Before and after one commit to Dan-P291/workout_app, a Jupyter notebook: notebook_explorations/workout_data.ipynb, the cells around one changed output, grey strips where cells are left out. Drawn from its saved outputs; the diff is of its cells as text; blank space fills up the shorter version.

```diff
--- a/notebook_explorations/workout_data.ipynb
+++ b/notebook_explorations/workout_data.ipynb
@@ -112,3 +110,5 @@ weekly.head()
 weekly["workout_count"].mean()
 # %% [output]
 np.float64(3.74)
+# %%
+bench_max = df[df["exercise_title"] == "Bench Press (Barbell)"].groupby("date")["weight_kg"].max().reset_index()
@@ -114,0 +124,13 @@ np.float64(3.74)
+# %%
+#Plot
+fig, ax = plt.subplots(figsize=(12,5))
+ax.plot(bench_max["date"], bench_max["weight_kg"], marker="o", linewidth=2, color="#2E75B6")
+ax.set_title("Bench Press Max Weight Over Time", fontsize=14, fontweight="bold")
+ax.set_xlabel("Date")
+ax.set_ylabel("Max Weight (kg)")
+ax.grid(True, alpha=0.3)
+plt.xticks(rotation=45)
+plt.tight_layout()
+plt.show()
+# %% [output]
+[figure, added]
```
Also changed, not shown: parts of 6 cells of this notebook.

[Try it]:
Whenever a line of the data includes "ipynb", copy that line.

[Expected output]:
Before and after one commit to Dan-P291/workout_app, a Jupyter notebook: notebook_explorations/workout_data.ipynb, the cells around one changed output, grey strips where cells are left out. Drawn from its saved outputs; the diff is of its cells as text; blank space fills up the shorter version.
--- a/notebook_explorations/workout_data.ipynb
+++ b/notebook_explorations/workout_data.ipynb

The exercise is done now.